(WHAT YOU SHOULD DO) Below are some records. Say how many of their lines contain the string "width", and give nothing but the number.
BEGIN
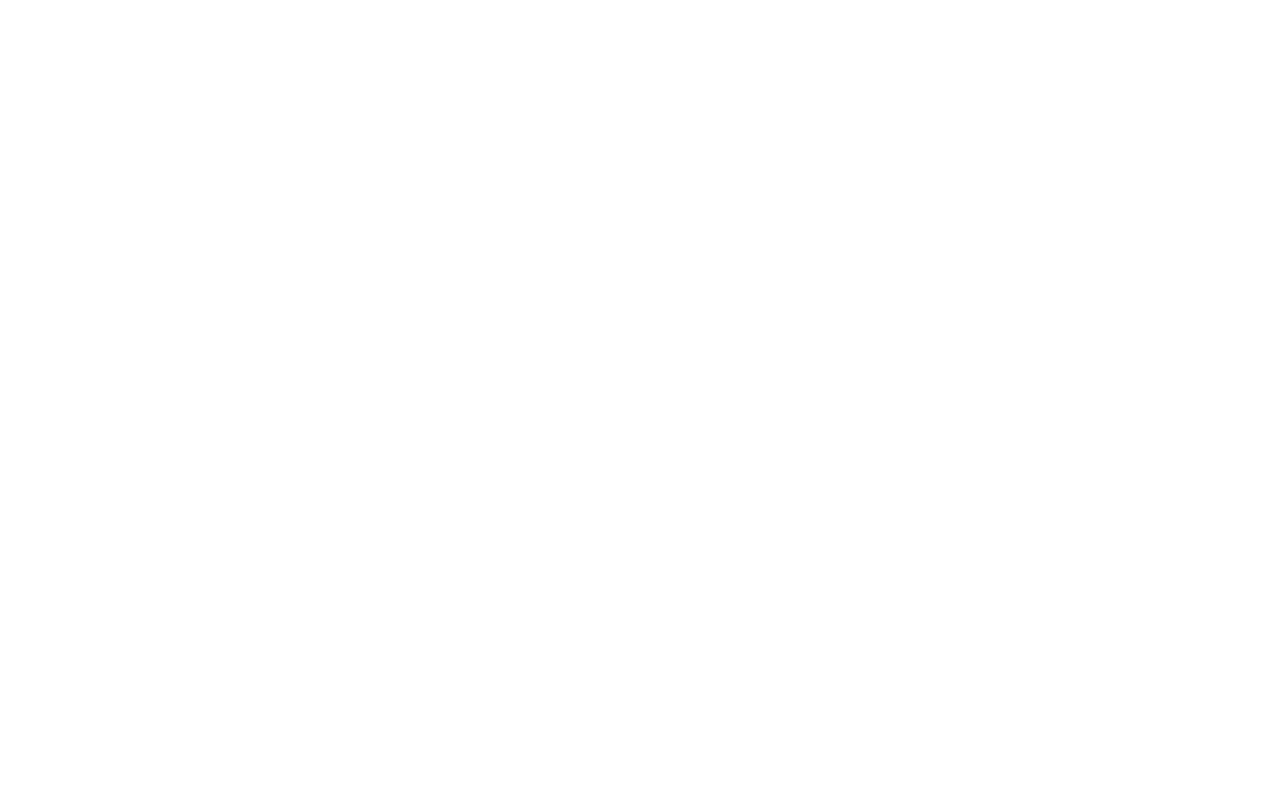
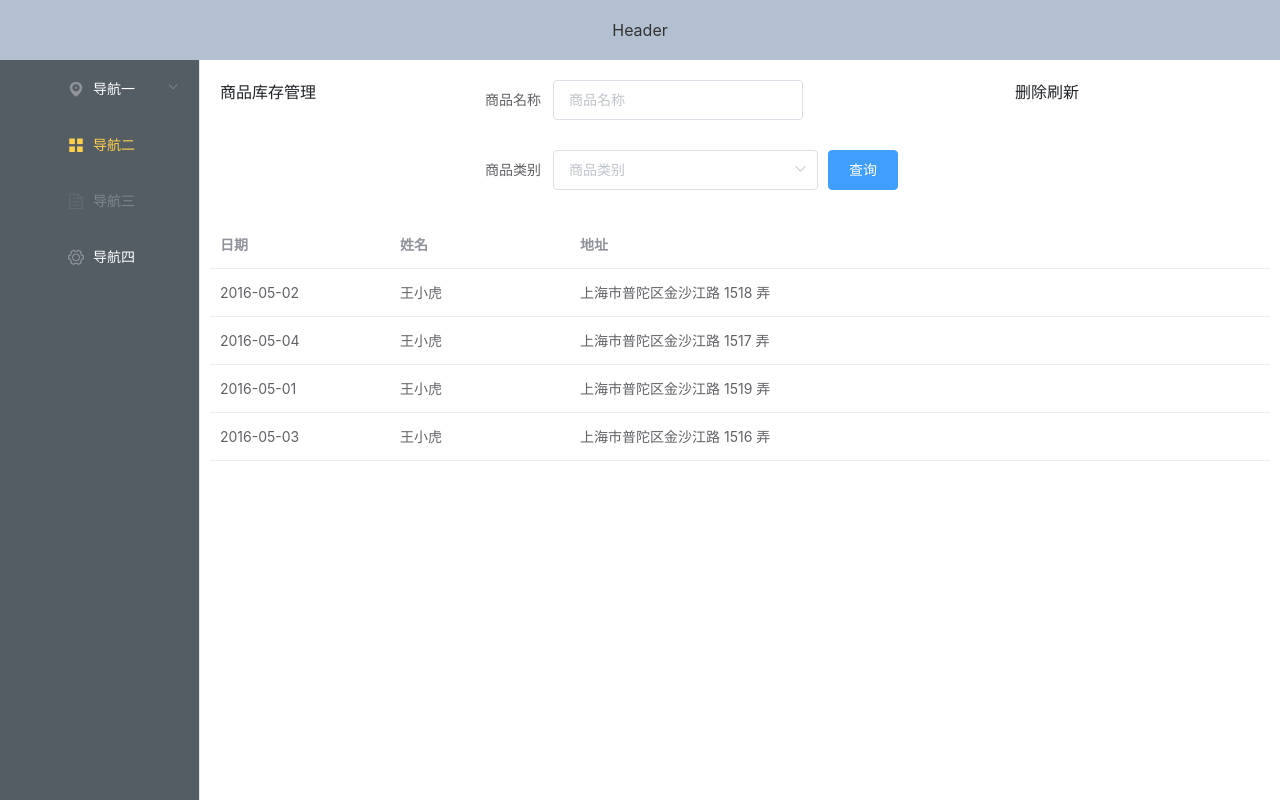
Before and after one commit to LinXiERP/LinXi_vueERP, a Vue app: page /CommodityInventory in a window 1280 px wide. Shown: the top 800 px of the page. Built offline with nearby package versions, Linux system fonts and the light colour scheme; sample sign-in values are in the browser's storage.

Commit message:
陈俊豪：创建商品库存管理界面，授权界面

```diff
--- a/src/router/index.js
+++ b/src/router/index.js
@@ -5,6 +5,10 @@ import Login from '../views/Login.vue'
 import Test from '../views/test.vue'
 import Register from "../views/Register.vue";
 import NotFound from "../views/404.vue";
+import RolesMenus from "../views/RolesMenus.vue";
+import CommodityInventory from "../views/CommodityInventory.vue";
+
+
 import axios from "../api/axios";
 import {
   Loading,
@@ -29,7 +33,20 @@ const routes = [{
         path: "NotFound",
         name: "NotFound",
         component: NotFound,
-            }
+      },
+      {
+        path: "/RolesMenus",
+        name: "RolesMenus",
+        component: RolesMenus,
+
+      },
+      {
+        path: "/CommodityInventory",
+        name: "CommodityInventory",
+        component: CommodityInventory,
+
+      },
+
     ],
   },
   //login
--- /dev/null
+++ b/src/views/CommodityInventory.vue
@@ -0,0 +1,75 @@
+<template>
+  <el-row :gutter="20">
+    <el-col :span="6">
+      <div class="grid-content bg-purple">商品库存管理</div>
+    </el-col>
+    <el-col :span="12">
+      <el-form :inline="true" :model="formInline" class="demo-form-inline">
+        <el-form-item label="商品名称">
+          <el-input v-model="formInline.user" placeholder="商品名称"></el-input>
+        </el-form-item>
+        <el-form-item label="商品类别">
+          <el-select v-model="formInline.region" placeholder="商品类别">
+            <el-option label="区域一" value="shanghai"></el-option>
+            <el-option label="区域二" value="beijing"></el-option>
+          </el-select>
+        </el-form-item>
+        <el-form-item>
+          <el-button type="primary" @click="onSubmit">查询</el-button>
+        </el-form-item>
+      </el-form>
+    </el-col>
+
+    <el-col :span="6">
+      <span class="grid-content bg-purple">删除</span>
+
+      <span class="grid-content bg-purple">刷新</span>
+    </el-col>
+
+    <el-table :data="tableData" style="width: 100%">
+      <el-table-column prop="date" label="日期" width="180"></el-table-column>
+      <el-table-column prop="name" label="姓名" width="180"></el-table-column>
+      <el-table-column prop="address" label="地址"></el-table-column>
+    </el-table>
+  </el-row>
+</template>
+
+<script>
+export default {
+  data() {
+    return {
+      formInline: {
+        user: "",
+        region: ""
+      },
+      tableData: [
+        {
+          date: "2016-05-02",
+          name: "王小虎",
+          address: "上海市普陀区金沙江路 1518 弄"
+        },
+        {
+          date: "2016-05-04",
+          name: "王小虎",
+          address: "上海市普陀区金沙江路 1517 弄"
+        },
+        {
+          date: "2016-05-01",
+          name: "王小虎",
+          address: "上海市普陀区金沙江路 1519 弄"
+        },
+        {
+          date: "2016-05-03",
+          name: "王小虎",
+          address: "上海市普陀区金沙江路 1516 弄"
+        }
+      ]
+    };
+  },
+  methods: {
+    onSubmit() {
+      console.log("submit!");
+    }
+  }
+};
+</script>
--- a/src/views/Home.vue
+++ b/src/views/Home.vue
@@ -38,6 +38,9 @@ export default {
     },
     JoinView2() {
       this.$router.push("/Home");
+    },
+    JoinView3() {
+      this.$router.push("/RolesMenus");
     }
   }
 };
--- /dev/null
+++ b/src/views/RolesMenus.vue
@@ -0,0 +1,111 @@
+<template>
+  <el-table
+    :data="tableData"
+    style="width: 100%;margin-bottom: 20px;"
+    row-key="id"
+    border
+    default-expand-all
+    :tree-props="{children: 'children', hasChildren: 'hasChildren'}"
+  >
+    <el-table-column prop="date" label="日期" sortable width="180"></el-table-column>
+    <el-table-column prop="name" label="姓名" sortable width="180"></el-table-column>
+    <el-table-column prop="address" label="地址"></el-table-column>
+    <el-table-column label="地址">sdsafdasfasfg</el-table-column>
+  </el-table>
+</template>
+
+<script>
+export default {
+  data() {
+    return {
+      tableData: [
+        {
+          id: 1,
+          date: "2016-05-02",
+          name: "王小虎",
+          address: "上海市普陀区金沙江路 1518 弄"
+        },
+        {
+          id: 2,
+          date: "2016-05-04",
+          name: "王小虎",
+          address: "上海市普陀区金沙江路 1517 弄"
+        },
+        {
+          id: 3,
+          date: "2016-05-01",
+          name: "王小虎",
+          address: "上海市普陀区金沙江路 1519 弄",
+          children: [
+            {
+              id: 31,
+              date: "2016-05-01",
+              name: "王小虎",
+              address: "上海市普陀区金沙江路 1519 弄"
+            },
+            {
+              id: 32,
+              date: "2016-05-01",
+              name: "王小虎",
+              address: "上海市普陀区金沙江路 1519 弄"
+            }
+          ]
+        },
+        {
+          id: 4,
+          date: "2016-05-03",
+          name: "王小虎",
+          address: "上海市普陀区金沙江路 1516 弄"
+        }
+      ],
+      tableData1: [
+        {
+          id: 1,
+          date: "2016-05-02",
+          name: "王小虎",
+          address: "上海市普陀区金沙江路 1518 弄"
+        },
+        {
+          id: 2,
+          date: "2016-05-04",
+          name: "王小虎",
+          address: "上海市普陀区金沙江路 1517 弄"
+        },
+        {
+          id: 3,
+          date: "2016-05-01",
+          name: "王小虎",
+          address: "上海市普陀区金沙江路 1519 弄",
+          hasChildren: true
+        },
+        {
+          id: 4,
+          date: "2016-05-03",
+          name: "王小虎",
+          address: "上海市普陀区金沙江路 1516 弄"
+        }
+      ]
+    };
+  },
+  methods: {
+    load(tree, treeNode, resolve) {
+      setTimeout(() => {
+        resolve([
+          {
+            id: 31,
+            date: "2016-05-01",
+            name: "王小虎",
+            address: "上海市普陀区金沙江路 1519 弄"
+          },
+          {
+            id: 32,
+            date: "2016-05-01",
+            name: "王小虎",
+            address: "上海市普陀区金沙江路 1519 弄"
+          }
+        ]);
+      }, 1000);
+    }
+  }
+};
+</script>
```
Lines whose indentation alone changed are shown as unchanged.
END
(WRITTEN REPLY) 6